John 6:50-51

Edward L. Bode, review of Alberto Casalegno, "Perché Contemplino la Mia Gloria" (Gv 17, 24): Introduzione alla teologia del Vangelo di Giovanni[13]

Bode writes, “Some scholars’ suggestion that the bread of eternal life (Jesus’ body and blood) replaces Eden’s tree of life receives some confirmation by comparing 6:50-51 [used here] with Gen 3:22; Prov 3:18; 11:30.”

 

John 6:53

Clemente Ciammaruconi, "The Last Supper of Francis of Assisi: A Passage from `We Who Were With Him'"[14]

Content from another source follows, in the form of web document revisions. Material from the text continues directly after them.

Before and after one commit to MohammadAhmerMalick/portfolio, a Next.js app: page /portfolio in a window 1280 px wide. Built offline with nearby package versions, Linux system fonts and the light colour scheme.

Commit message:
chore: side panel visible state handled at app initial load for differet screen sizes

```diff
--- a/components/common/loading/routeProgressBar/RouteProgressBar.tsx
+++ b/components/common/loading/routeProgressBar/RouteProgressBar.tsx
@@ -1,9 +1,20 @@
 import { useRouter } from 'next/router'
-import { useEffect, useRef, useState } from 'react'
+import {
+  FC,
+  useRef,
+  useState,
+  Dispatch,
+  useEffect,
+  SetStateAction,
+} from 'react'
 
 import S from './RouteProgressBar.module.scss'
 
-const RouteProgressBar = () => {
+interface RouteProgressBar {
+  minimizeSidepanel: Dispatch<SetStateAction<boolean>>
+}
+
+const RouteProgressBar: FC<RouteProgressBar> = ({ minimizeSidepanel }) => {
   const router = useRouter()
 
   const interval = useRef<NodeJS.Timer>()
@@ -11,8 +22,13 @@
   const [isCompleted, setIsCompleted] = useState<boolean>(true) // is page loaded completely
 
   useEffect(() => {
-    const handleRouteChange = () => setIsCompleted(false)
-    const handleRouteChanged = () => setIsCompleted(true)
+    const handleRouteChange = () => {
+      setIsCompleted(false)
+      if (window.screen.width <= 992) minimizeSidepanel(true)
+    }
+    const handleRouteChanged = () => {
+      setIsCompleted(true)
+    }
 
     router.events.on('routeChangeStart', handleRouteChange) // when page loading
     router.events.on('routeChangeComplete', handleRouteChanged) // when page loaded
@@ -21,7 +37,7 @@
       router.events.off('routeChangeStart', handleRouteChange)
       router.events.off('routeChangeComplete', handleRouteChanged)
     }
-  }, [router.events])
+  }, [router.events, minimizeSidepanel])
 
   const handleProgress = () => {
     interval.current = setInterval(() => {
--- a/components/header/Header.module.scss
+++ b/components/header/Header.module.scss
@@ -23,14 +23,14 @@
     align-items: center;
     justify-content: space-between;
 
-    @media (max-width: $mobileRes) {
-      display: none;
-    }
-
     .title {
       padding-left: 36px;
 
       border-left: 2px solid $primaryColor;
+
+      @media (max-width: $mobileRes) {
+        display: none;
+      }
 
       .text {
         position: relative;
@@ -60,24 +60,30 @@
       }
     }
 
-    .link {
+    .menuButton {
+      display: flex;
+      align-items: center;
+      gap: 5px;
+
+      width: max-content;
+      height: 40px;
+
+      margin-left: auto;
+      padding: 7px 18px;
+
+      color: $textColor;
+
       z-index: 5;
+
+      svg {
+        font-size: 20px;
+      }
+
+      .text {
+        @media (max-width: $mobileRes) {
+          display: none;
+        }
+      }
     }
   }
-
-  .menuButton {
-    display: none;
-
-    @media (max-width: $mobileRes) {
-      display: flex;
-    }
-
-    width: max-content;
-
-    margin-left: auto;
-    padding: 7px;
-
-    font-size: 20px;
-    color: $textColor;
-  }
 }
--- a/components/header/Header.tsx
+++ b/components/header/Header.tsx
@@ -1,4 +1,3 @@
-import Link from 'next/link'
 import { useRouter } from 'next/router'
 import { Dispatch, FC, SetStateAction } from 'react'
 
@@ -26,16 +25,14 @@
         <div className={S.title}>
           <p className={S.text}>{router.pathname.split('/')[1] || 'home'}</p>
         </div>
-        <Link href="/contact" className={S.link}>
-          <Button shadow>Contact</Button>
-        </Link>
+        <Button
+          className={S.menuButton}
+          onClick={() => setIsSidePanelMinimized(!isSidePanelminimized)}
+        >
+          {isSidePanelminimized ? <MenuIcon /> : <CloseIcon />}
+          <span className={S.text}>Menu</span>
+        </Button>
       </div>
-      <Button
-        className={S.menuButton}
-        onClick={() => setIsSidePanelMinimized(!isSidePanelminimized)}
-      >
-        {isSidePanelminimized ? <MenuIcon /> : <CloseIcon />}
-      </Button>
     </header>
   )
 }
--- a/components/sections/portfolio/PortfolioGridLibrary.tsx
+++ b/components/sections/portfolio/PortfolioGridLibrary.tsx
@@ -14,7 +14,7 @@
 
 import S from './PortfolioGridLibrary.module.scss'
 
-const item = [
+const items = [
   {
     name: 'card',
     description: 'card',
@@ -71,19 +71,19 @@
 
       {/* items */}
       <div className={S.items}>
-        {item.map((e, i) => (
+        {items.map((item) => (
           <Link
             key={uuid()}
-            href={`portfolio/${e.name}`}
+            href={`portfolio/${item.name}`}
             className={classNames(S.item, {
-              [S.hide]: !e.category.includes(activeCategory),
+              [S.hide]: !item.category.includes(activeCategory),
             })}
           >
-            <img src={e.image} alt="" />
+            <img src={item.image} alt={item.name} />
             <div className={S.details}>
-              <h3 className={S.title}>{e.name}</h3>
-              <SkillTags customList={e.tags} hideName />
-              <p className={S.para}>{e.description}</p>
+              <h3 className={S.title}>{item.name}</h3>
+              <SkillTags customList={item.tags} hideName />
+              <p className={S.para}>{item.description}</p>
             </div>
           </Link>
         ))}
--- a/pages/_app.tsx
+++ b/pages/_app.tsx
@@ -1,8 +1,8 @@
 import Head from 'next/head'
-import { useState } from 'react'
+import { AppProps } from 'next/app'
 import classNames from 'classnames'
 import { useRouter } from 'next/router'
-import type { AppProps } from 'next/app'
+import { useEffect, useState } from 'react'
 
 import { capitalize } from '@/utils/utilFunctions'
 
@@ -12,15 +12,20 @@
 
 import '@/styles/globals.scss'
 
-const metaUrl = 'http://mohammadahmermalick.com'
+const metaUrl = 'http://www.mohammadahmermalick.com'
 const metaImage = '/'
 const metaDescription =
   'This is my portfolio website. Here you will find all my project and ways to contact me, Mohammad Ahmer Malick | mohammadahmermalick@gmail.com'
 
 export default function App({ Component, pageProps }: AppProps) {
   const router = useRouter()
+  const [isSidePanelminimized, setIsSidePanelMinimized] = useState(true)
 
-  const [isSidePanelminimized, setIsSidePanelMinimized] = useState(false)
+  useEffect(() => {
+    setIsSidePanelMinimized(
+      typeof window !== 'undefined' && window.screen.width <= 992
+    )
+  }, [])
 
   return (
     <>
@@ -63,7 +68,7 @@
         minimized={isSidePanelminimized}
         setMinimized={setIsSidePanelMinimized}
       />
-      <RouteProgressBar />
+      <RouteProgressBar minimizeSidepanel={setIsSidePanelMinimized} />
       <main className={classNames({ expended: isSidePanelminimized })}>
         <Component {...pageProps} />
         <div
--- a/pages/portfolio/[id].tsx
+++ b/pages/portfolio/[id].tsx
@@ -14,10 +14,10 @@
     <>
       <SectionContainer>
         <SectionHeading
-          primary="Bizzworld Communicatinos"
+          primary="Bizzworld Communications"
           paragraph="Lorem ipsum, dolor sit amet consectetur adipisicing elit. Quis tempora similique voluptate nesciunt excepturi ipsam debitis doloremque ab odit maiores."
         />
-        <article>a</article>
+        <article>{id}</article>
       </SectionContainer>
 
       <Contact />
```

As one of those physically present with Francis, his biographer, Thomas of Celano (c. 1200—c. 1260-1270),[15] stressed the relationship between Francis wanting to receive the Eucharist in the spirit of John 6:53; rather than the effort it took Francis to do that on his deathbed.

 

 

For more on sources see the Appendix file.  Personal Notes are on the web site at www.western-civilization.com/CBQ/Personal%20Notes

 



[1] Raymond Arroyo, the Encore Presentation on ETWN, “The World Over,” Saturday, June 20, 2009.  I do not own the technology required to record this program, and accept the risk associated therewith.

 

[2] http://en.wikipedia.org/wiki/Basil_Hume  (accessed June 21, 2009).

 

[3] Downers Grove, Illinois, InterVarsity Press, 2006, 72.

 

[4] Theological Studies, Vol. 68, No. 4 (December 2007) 751.

 

[5] the Catholic Biblical Quarterly, Vol. 69, No. 1 (January 2007) 130.

 

[6] the Catholic Biblical Quarterly, Vol. 70, No. 1 (January 2008) 62.

 

[7] Theological Studies, Vol. 70, No. 2 (June 2009) 295.

 

[8] The Roman Ritual: Revised by Decree of the Second Vatican Ecumenical Council and Published by Authority of Pope Paul VI: Pastoral Care of the Sick: Rites of Anointing and Viaticum: Approved for use in the dioceses of the United States of America by the National Conference of Catholic Bishops and Confirmed by the Apostolic See: Prepared by International Commission on English in the Liturgy: a Joint Commission of Catholic Bishops’ Conferences (New York: Catholic Book Publishing Co. 1983) 286, 324.

 

[9] http://www.codex-sinaiticus.net/en/manuscript.aspx?book=26&chapter=33&imageType=raking&imageType=standard&inputControl=420&lid=en&manuscript=true&phd=true&side=r&transcription=true&transcriptionType=page&transcriptionType=verse&translation=true&zoomSlider=0  (accessed April 14, 2009).  090414 Psalm 33 in the Lectionary is Psalm 32 in the Codex Sinaiticus.  090613 Psalm 34 in the Lectionary is Psalm 33 in the Codex Sinaiticus.

 

[10] http://www.codex-sinaiticus.net/en/codex/significance.aspx  (accessed June 20, 2009 and June 30, 2015).  Earlier material is at 035B and 107B for 2009.

 

[11] the Catholic Biblical Quarterly, Vol. 69, No. 3 (July 2007) 514-516.

 

[12] The Roman Ritual: Revised by Decree of the Second Vatican Ecumenical Council and Published by Authority of Pope Paul VI: Pastoral Care of the Sick: Rites of Anointing and Viaticum: Approved for use in the dioceses of the United States of America by the National Conference of Catholic Bishops and Confirmed by the Apostolic See: Prepared by International Commission on English in the Liturgy: a Joint Commission of Catholic Bishops’ Conferences (New York: Catholic Book Publishing Co. 1983) 66, 157, 330, 331, 316; N.a., International Commission on English in the Liturgy: A Joint Commission of Catholic Bishops’ Conferences, The Roman Ritual: Revised by Decree of the Second Vatican Ecumenical Council and published by Authority of Pope Paul IV: Order of Christian Funerals: Including Appendix 2: Cremation: Approved for use in the Dioceses of the United States of America by the National Conference of Catholic Bishops and Confirmed by the Apostolic See (New Jersey: Catholic Book Publishing Co., 1998) 241, 259.

 

[13] the Catholic Biblical Quarterly, Vol. 69, No. 3 (July 2007) 574.

 

[14] Greyfriars Review, Vol. 18, No. 2 (2004) 206.